Art center instructors get their moment in spotlight
BY Lynn Cook
Special to The Advertiser
This is it. This is the year to make a leap of faith that will land you in an art studio, brush in hand, paint, ink or indigo dyes begging to be spread on canvas, paper or cloth. No more longing looks and thoughts of "Could I make that?" as you admire beautiful ceramic bowls. Just do it!
Commitment made, if you're looking for a teacher, you may find a very visual answer to that question at the Academy Art Center at Linekona.
Art Center director Vince Hazen was looking for a way to "shake out ideas about art" among the staff members of Hawai'i's largest private art school when he set up the current exhibit.
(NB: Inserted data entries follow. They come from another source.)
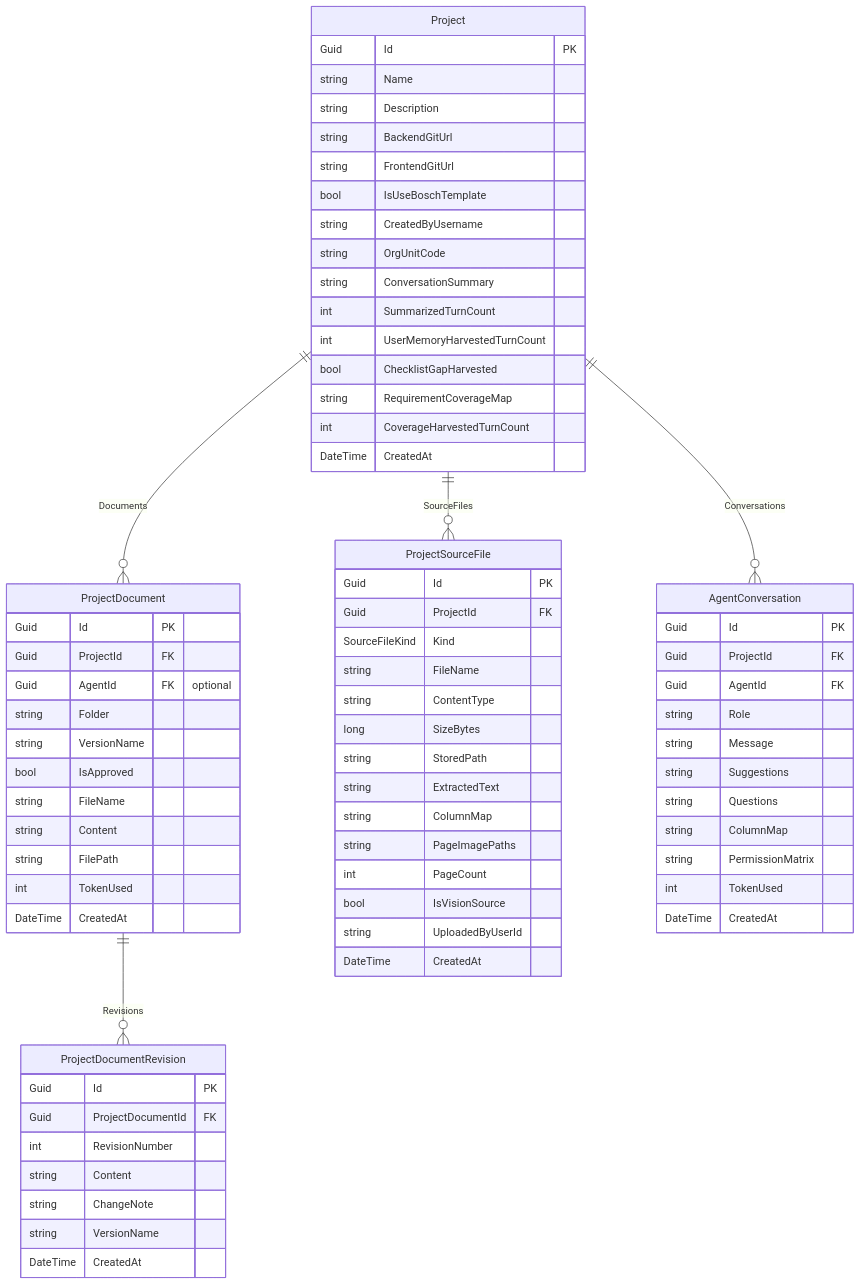
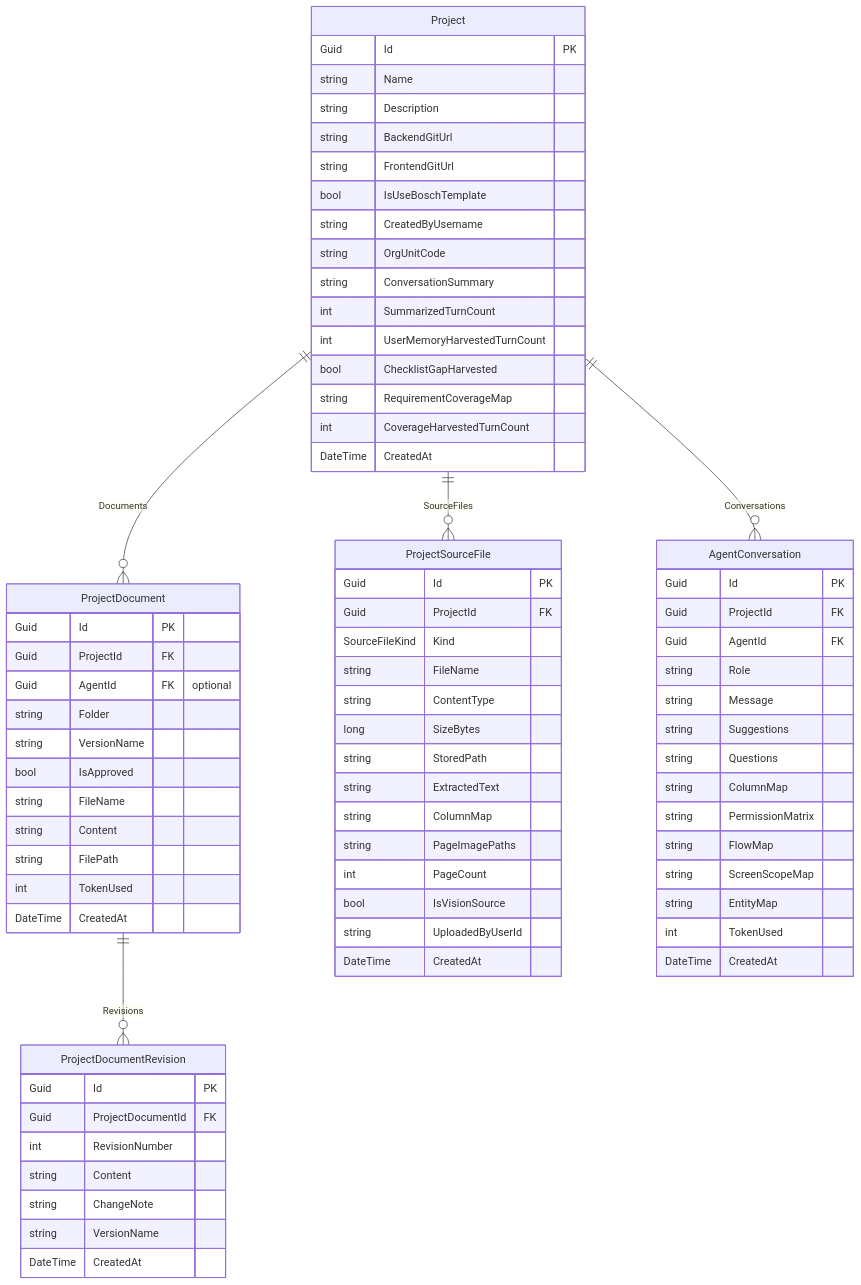
One commit to Songlong0506/ICOGenerator-v4 changed the second of 9 diagrams in docs/data-model.md. Above: the diagram before and after it, drawn with Mermaid. The commit also changed other lines of this file and 35 other files, not shown here.

```diff
--- a/docs/data-model.md
+++ b/docs/data-model.md
@@ -163,6 +163,9 @@
         string Questions
         string ColumnMap
         string PermissionMatrix
+        string FlowMap
+        string ScreenScopeMap
+        string EntityMap
         int TokenUsed
         DateTime CreatedAt
     }
```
Hazen's goal was to highlight the 50 working artists and their media, and engage the entire staff and community in a first-ever staff exhibition.
Many highly recognizable names in Hawai'i's art world are included.
"There are a lot of surprises on the walls," Hazen said, pointing out a wall-sized installation piece by Andrew Rose.
Known for his mastery of oil painting, Rose was inspired by the recent Honolulu Academy of Arts exhibition of Hokusai's Japanese woodblock prints.
"I took the idea of the floating papers in the historic print and translated them into floating watercolors in my 'Gust of Wind' painting," Rose said.
Busy with teaching at Linekona and Island Pacific Academy, Rose laughed and said he handed off his paintings to the new exhibition coordinator, Alban Cooper, and said, "Bye, gotta go." But Cooper made do.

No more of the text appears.